Entries taken from a collection
============================================================
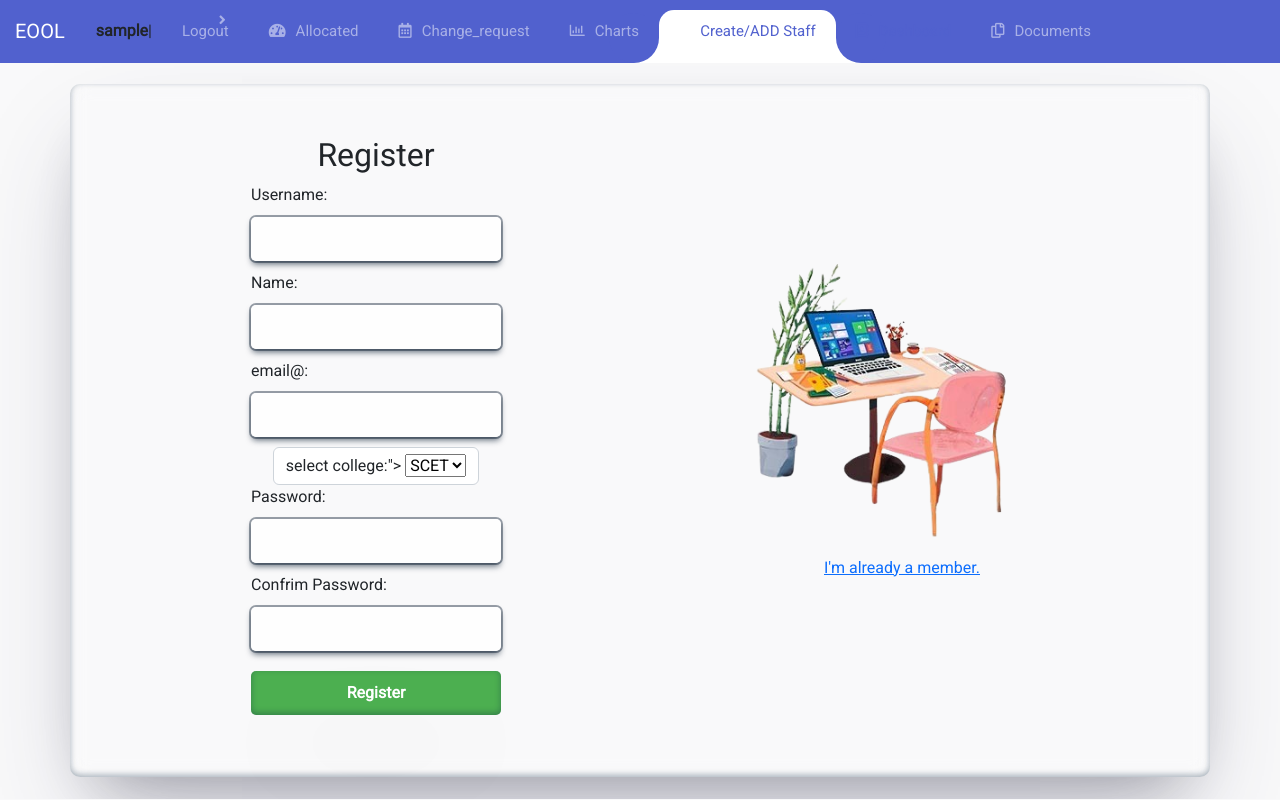
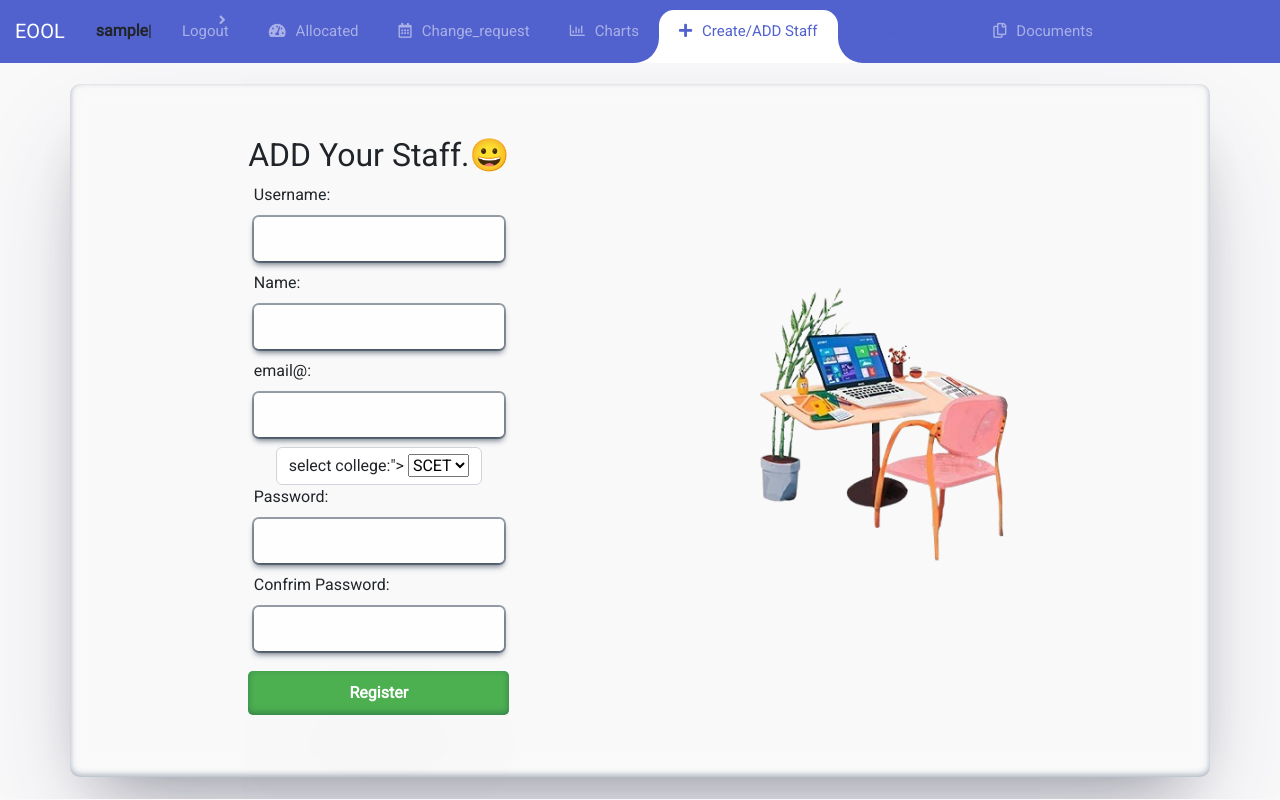
Before and after one commit to DevMaurya26/Supervisor_Allocation_System, a Django app: page /auth/register in a window 1280 px wide. Run offline with Django 5.2, Linux system fonts and the light colour scheme; the visitor is signed in with stand-in values (Sample User, id 1); some libraries are stand-ins or nearby versions.

Commit message:
heading style chnaged | style added"

```diff
--- a/supervisor/auth_app/templates/auth/RegisterForm.html
+++ b/supervisor/auth_app/templates/auth/RegisterForm.html
@@ -8,7 +8,7 @@
     <div class="container">
         <div class="signup-content">
             <form action="{% url 'register' %}" method="POST">
-                <h2>Register</h2>
+                <h2>ADD Your Staff.😀</h2>
                 {% csrf_token %}
                 <!-- {{form.last_name}} -->
                 <div class="form-group">
@@ -61,7 +61,7 @@
                 <figure>
                     <img src="{%static 'imgs/signup.jpg' %}" alt="sign up image" />
                 </figure>
-                <a href="{% url 'login'%}">I'm already a member.</a><br>
+                <!-- <a href="{% url 'login'%}">I'm already a member.</a><br> -->
             </div>
         </div>
     </div>
--- a/supervisor/main/templates/main/base.html
+++ b/supervisor/main/templates/main/base.html
@@ -103,7 +103,7 @@
         </li>
         {% if user.is_staff %}
         <li class="nav-item">
-          <a class="nav-link" href="{% url 'register' %}"><i class="fa-solid fa-user-plus"></i>Create/ADD Staff</a>
+          <a class="nav-link" href="{% url 'register' %}"><i class="fa fa-plus"></i>Create/ADD Staff</a>
         </li>
         <li class="nav-item active ">
           <a class="nav-link" href="{% url 'create' %}"><i class="far fa-address-book"></i>Dashboard</a>
@@ -116,7 +116,7 @@
 
         {% endif %}
         <li class="nav-item">
-          <a class="nav-link" href="javascript:void(0);"><i class="far fa-copy"></i>Documents</a>
+          <a class="nav-link" href="https://github.com/user-attachments/files/16116561/User.Manual.docx"><i class="far fa-copy"></i>Documents</a>
         </li>
         {% endif %}
       </ul>
```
============================================================
• _BRIEF_: Print the data exactly as written, dropping any images it holds.

• _EXPECTED OUTPUT_:
Before and after one commit to DevMaurya26/Supervisor_Allocation_System, a Django app: page /auth/register in a window 1280 px wide. Run offline with Django 5.2, Linux system fonts and the light colour scheme; the visitor is signed in with stand-in values (Sample User, id 1); some libraries are stand-ins or nearby versions.

Commit message:
heading style chnaged | style added"

```diff
--- a/supervisor/auth_app/templates/auth/RegisterForm.html
+++ b/supervisor/auth_app/templates/auth/RegisterForm.html
@@ -8,7 +8,7 @@
     <div class="container">
         <div class="signup-content">
             <form action="{% url 'register' %}" method="POST">
-                <h2>Register</h2>
+                <h2>ADD Your Staff.😀</h2>
                 {% csrf_token %}
                 <!-- {{form.last_name}} -->
                 <div class="form-group">
@@ -61,7 +61,7 @@
                 <figure>
                     <img src="{%static 'imgs/signup.jpg' %}" alt="sign up image" />
                 </figure>
-                <a href="{% url 'login'%}">I'm already a member.</a><br>
+                <!-- <a href="{% url 'login'%}">I'm already a member.</a><br> -->
             </div>
         </div>
     </div>
--- a/supervisor/main/templates/main/base.html
+++ b/supervisor/main/templates/main/base.html
@@ -103,7 +103,7 @@
         </li>
         {% if user.is_staff %}
         <li class="nav-item">
-          <a class="nav-link" href="{% url 'register' %}"><i class="fa-solid fa-user-plus"></i>Create/ADD Staff</a>
+          <a class="nav-link" href="{% url 'register' %}"><i class="fa fa-plus"></i>Create/ADD Staff</a>
         </li>
         <li class="nav-item active ">
           <a class="nav-link" href="{% url 'create' %}"><i class="far fa-address-book"></i>Dashboard</a>
@@ -116,7 +116,7 @@
 
         {% endif %}
         <li class="nav-item">
-          <a class="nav-link" href="javascript:void(0);"><i class="far fa-copy"></i>Documents</a>
+          <a class="nav-link" href="https://github.com/user-attachments/files/16116561/User.Manual.docx"><i class="far fa-copy"></i>Documents</a>
         </li>
         {% endif %}
       </ul>
```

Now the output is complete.